Stock, broth, and bone broth are the savory liquids that are the building blocks for so many recipes, including soups, sauces, and braises. But are these really just three different names for the same thing? Not exactly. Although they are very similar (and even talked about and used interchangeably), there are some differences among them. Here's what you need to know.
The Difference Between Bone Broth, Stock, and Broth
When it comes down to it, bone broth, stock, and traditional broth share a ton of similarities, but there are three subtleties that set them apart: the ingredients, cook time, and the presence (or lack) of seasoning.
What Is Stock?
Stock is made by simmering a combination of animal bones (which typically contain some scraps of meat), mirepoix (a mixture of onions, carrots, and celery), in water. Stock is cooked for anywhere from two to six hours on the stovetop. This length of cooking means stock doesn't typically yield a thick or gelatinous texture, nor is it likely to gel quite the same way bone broth does when chilled. Stock is always left unseasoned.
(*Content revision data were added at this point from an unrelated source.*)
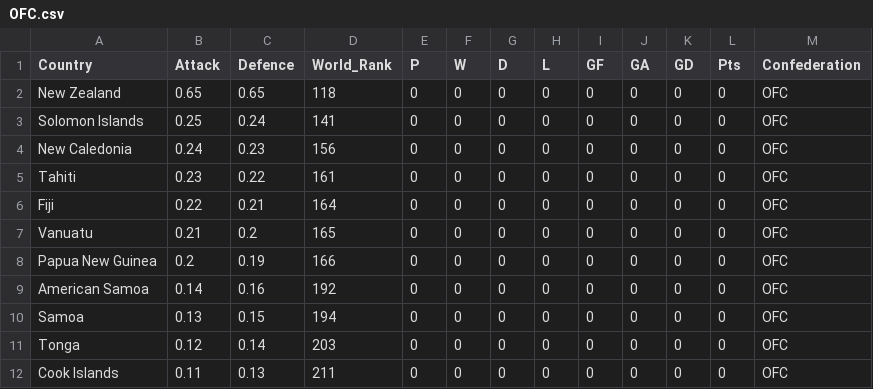
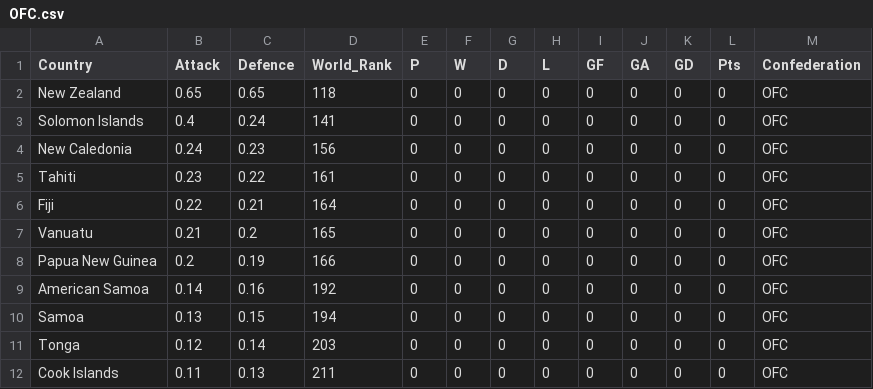
Before and after one commit to samwcounsell/WorldCup, a CSV file: Python_Files/OFC.csv, drawn as a sheet.

```diff
--- a/Python_Files/OFC.csv
+++ b/Python_Files/OFC.csv
@@ -2,3 +2,3 @@ Country,Attack,Defence,World_Rank,P,W,D,L,GF,GA,GD,Pts,Confederation
 New Zealand,0.65,0.65,118,0,0,0,0,0,0,0,0,OFC
-Solomon Islands,0.25,0.24,141,0,0,0,0,0,0,0,0,OFC
+Solomon Islands,0.4,0.24,141,0,0,0,0,0,0,0,0,OFC
 New Caledonia,0.24,0.23,156,0,0,0,0,0,0,0,0,OFC
```
Also changed, not shown: Python_Files/player_data.csv, 1 other file.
Stock is typically used for sauces, gravies, braises, stew, and soup, another many other recipes.
Make Stock at Home
What Is Broth?
Broth is made my simmering meat (which can contain bones, but does not have to), mirepoix (a mixture of onions, carrots, and celery) in water for a relatively short amount of time, usually under two hours. Unlike stock, traditional broth is typically seasoned. It finishes as a thin, flavorful liquid that does not gel when chilled, and is used in all the same ways you'd use stock, including soups, sauces, and braises.
The easiest homemade broth: Poaching chicken breast with a mixture of aromatics and salt will leave you with a light and flavorful chicken broth — not to mention tender chicken ideal for salads or soups.
What Is Bone Broth?
Bone broth is most similar to stock. It is made by simmering animal bones (typically chicken bones, beef bones, or a combination of the two), which can have bits of meat still attached or not, and vegetables (typically mirepoix) in water for anywhere from 12 to 48 hours on the stovetop. It has the lengthiest cook time of the three, which results is thicker consistency due to the collagen-rich gelatin that is pulled from the bones. Additionally, bone broth is always unseasoned, although some recipes (including ours) opt for a splash of apple cider vinegar, which helps extract nutrients from the bones.
Bone broth can be used for any type of cooking, just like you'd use stock or traditional broth, although it's also wonderful for sipping warm.
Make bone broth at home: How To Make Any Bone Broth in the Instant Pot